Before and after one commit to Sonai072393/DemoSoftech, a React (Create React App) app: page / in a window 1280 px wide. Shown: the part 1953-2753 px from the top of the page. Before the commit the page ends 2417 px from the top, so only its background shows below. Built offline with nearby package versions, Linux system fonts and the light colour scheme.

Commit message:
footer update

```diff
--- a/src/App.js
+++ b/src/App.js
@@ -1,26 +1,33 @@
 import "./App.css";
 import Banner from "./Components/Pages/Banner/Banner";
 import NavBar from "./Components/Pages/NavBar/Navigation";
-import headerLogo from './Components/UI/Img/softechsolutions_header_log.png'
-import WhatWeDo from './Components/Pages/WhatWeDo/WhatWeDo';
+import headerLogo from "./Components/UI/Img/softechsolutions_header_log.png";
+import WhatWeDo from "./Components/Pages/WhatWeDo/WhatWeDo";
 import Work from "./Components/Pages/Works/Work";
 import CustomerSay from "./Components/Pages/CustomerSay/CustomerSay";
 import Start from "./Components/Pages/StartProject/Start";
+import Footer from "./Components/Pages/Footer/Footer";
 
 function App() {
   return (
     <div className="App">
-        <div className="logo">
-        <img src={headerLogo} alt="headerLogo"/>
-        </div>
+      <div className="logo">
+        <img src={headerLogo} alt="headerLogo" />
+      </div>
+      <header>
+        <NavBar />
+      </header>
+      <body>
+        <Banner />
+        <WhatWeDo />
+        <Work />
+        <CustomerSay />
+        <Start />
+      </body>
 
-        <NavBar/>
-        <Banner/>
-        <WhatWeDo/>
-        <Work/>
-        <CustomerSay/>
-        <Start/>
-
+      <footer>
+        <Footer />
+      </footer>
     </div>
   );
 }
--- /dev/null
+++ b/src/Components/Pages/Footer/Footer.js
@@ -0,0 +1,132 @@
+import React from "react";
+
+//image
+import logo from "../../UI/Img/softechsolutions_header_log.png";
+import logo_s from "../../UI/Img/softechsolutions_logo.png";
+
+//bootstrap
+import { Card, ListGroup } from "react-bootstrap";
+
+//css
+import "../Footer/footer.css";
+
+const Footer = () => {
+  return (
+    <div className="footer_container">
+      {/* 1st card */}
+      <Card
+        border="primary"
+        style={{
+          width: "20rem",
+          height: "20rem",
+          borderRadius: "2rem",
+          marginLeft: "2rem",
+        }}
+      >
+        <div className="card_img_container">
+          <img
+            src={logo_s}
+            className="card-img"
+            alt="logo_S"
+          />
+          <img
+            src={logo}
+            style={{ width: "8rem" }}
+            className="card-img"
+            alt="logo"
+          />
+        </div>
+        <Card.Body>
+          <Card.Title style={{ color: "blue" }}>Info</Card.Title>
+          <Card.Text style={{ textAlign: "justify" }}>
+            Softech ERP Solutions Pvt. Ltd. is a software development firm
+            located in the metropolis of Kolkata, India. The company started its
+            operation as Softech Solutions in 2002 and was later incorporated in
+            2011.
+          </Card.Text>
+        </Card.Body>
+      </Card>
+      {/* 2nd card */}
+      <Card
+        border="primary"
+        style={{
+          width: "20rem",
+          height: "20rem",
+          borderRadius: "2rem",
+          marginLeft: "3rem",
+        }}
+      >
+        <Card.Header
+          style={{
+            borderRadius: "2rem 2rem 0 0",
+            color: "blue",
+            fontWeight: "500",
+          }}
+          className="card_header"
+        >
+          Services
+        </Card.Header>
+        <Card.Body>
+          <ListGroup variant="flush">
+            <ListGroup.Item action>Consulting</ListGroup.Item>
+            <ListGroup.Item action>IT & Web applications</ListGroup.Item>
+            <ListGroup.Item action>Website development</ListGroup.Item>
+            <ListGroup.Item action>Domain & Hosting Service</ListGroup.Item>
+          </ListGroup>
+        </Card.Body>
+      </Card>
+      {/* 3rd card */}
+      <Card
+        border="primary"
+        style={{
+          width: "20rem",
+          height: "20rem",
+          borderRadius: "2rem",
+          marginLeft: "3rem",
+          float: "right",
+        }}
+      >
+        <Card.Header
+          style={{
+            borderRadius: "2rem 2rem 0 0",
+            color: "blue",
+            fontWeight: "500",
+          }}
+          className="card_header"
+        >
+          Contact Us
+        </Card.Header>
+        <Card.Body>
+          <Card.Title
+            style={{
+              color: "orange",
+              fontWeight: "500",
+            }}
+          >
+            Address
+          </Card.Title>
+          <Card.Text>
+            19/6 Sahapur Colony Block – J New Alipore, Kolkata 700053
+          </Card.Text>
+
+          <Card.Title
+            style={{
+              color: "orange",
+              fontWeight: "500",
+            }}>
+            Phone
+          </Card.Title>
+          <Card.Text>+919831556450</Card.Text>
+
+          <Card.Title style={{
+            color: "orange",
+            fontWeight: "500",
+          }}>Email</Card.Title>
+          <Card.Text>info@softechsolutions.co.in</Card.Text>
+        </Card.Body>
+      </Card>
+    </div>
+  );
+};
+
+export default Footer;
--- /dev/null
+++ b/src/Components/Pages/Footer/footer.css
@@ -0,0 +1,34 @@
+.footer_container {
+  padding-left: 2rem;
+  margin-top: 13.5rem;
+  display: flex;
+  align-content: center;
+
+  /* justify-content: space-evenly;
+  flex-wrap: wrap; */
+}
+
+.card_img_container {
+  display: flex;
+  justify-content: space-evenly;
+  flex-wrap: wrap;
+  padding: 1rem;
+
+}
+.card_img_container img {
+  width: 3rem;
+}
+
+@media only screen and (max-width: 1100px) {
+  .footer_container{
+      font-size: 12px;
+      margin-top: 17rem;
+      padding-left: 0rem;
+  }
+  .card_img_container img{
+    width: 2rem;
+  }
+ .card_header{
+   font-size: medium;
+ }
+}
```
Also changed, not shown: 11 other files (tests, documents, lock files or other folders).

=== What you will do ===
Write the material out once more, exactly as it reads.

=== Written response ===
Before and after one commit to Sonai072393/DemoSoftech, a React (Create React App) app: page / in a window 1280 px wide. Shown: the part 1953-2753 px from the top of the page. Before the commit the page ends 2417 px from the top, so only its background shows below. Built offline with nearby package versions, Linux system fonts and the light colour scheme.

Commit message:
footer update

```diff
--- a/src/App.js
+++ b/src/App.js
@@ -1,26 +1,33 @@
 import "./App.css";
 import Banner from "./Components/Pages/Banner/Banner";
 import NavBar from "./Components/Pages/NavBar/Navigation";
-import headerLogo from './Components/UI/Img/softechsolutions_header_log.png'
-import WhatWeDo from './Components/Pages/WhatWeDo/WhatWeDo';
+import headerLogo from "./Components/UI/Img/softechsolutions_header_log.png";
+import WhatWeDo from "./Components/Pages/WhatWeDo/WhatWeDo";
 import Work from "./Components/Pages/Works/Work";
 import CustomerSay from "./Components/Pages/CustomerSay/CustomerSay";
 import Start from "./Components/Pages/StartProject/Start";
+import Footer from "./Components/Pages/Footer/Footer";
 
 function App() {
   return (
     <div className="App">
-        <div className="logo">
-        <img src={headerLogo} alt="headerLogo"/>
-        </div>
+      <div className="logo">
+        <img src={headerLogo} alt="headerLogo" />
+      </div>
+      <header>
+        <NavBar />
+      </header>
+      <body>
+        <Banner />
+        <WhatWeDo />
+        <Work />
+        <CustomerSay />
+        <Start />
+      </body>
 
-        <NavBar/>
-        <Banner/>
-        <WhatWeDo/>
-        <Work/>
-        <CustomerSay/>
-        <Start/>
-
+      <footer>
+        <Footer />
+      </footer>
     </div>
   );
 }
--- /dev/null
+++ b/src/Components/Pages/Footer/Footer.js
@@ -0,0 +1,132 @@
+import React from "react";
+
+//image
+import logo from "../../UI/Img/softechsolutions_header_log.png";
+import logo_s from "../../UI/Img/softechsolutions_logo.png";
+
+//bootstrap
+import { Card, ListGroup } from "react-bootstrap";
+
+//css
+import "../Footer/footer.css";
+
+const Footer = () => {
+  return (
+    <div className="footer_container">
+      {/* 1st card */}
+      <Card
+        border="primary"
+        style={{
+          width: "20rem",
+          height: "20rem",
+          borderRadius: "2rem",
+          marginLeft: "2rem",
+        }}
+      >
+        <div className="card_img_container">
+          <img
+            src={logo_s}
+            className="card-img"
+            alt="logo_S"
+          />
+          <img
+            src={logo}
+            style={{ width: "8rem" }}
+            className="card-img"
+            alt="logo"
+          />
+        </div>
+        <Card.Body>
+          <Card.Title style={{ color: "blue" }}>Info</Card.Title>
+          <Card.Text style={{ textAlign: "justify" }}>
+            Softech ERP Solutions Pvt. Ltd. is a software development firm
+            located in the metropolis of Kolkata, India. The company started its
+            operation as Softech Solutions in 2002 and was later incorporated in
+            2011.
+          </Card.Text>
+        </Card.Body>
+      </Card>
+      {/* 2nd card */}
+      <Card
+        border="primary"
+        style={{
+          width: "20rem",
+          height: "20rem",
+          borderRadius: "2rem",
+          marginLeft: "3rem",
+        }}
+      >
+        <Card.Header
+          style={{
+            borderRadius: "2rem 2rem 0 0",
+            color: "blue",
+            fontWeight: "500",
+          }}
+          className="card_header"
+        >
+          Services
+        </Card.Header>
+        <Card.Body>
+          <ListGroup variant="flush">
+            <ListGroup.Item action>Consulting</ListGroup.Item>
+            <ListGroup.Item action>IT & Web applications</ListGroup.Item>
+            <ListGroup.Item action>Website development</ListGroup.Item>
+            <ListGroup.Item action>Domain & Hosting Service</ListGroup.Item>
+          </ListGroup>
+        </Card.Body>
+      </Card>
+      {/* 3rd card */}
+      <Card
+        border="primary"
+        style={{
+          width: "20rem",
+          height: "20rem",
+          borderRadius: "2rem",
+          marginLeft: "3rem",
+          float: "right",
+        }}
+      >
+        <Card.Header
+          style={{
+            borderRadius: "2rem 2rem 0 0",
+            color: "blue",
+            fontWeight: "500",
+          }}
+          className="card_header"
+        >
+          Contact Us
+        </Card.Header>
+        <Card.Body>
+          <Card.Title
+            style={{
+              color: "orange",
+              fontWeight: "500",
+            }}
+          >
+            Address
+          </Card.Title>
+          <Card.Text>
+            19/6 Sahapur Colony Block – J New Alipore, Kolkata 700053
+          </Card.Text>
+
+          <Card.Title
+            style={{
+              color: "orange",
+              fontWeight: "500",
+            }}>
+            Phone
+          </Card.Title>
+          <Card.Text>+919831556450</Card.Text>
+
+          <Card.Title style={{
+            color: "orange",
+            fontWeight: "500",
+          }}>Email</Card.Title>
+          <Card.Text>info@softechsolutions.co.in</Card.Text>
+        </Card.Body>
+      </Card>
+    </div>
+  );
+};
+
+export default Footer;
--- /dev/null
+++ b/src/Components/Pages/Footer/footer.css
@@ -0,0 +1,34 @@
+.footer_container {
+  padding-left: 2rem;
+  margin-top: 13.5rem;
+  display: flex;
+  align-content: center;
+
+  /* justify-content: space-evenly;
+  flex-wrap: wrap; */
+}
+
+.card_img_container {
+  display: flex;
+  justify-content: space-evenly;
+  flex-wrap: wrap;
+  padding: 1rem;
+
+}
+.card_img_container img {
+  width: 3rem;
+}
+
+@media only screen and (max-width: 1100px) {
+  .footer_container{
+      font-size: 12px;
+      margin-top: 17rem;
+      padding-left: 0rem;
+  }
+  .card_img_container img{
+    width: 2rem;
+  }
+ .card_header{
+   font-size: medium;
+ }
+}
```
Also changed, not shown: 11 other files (tests, documents, lock files or other folders).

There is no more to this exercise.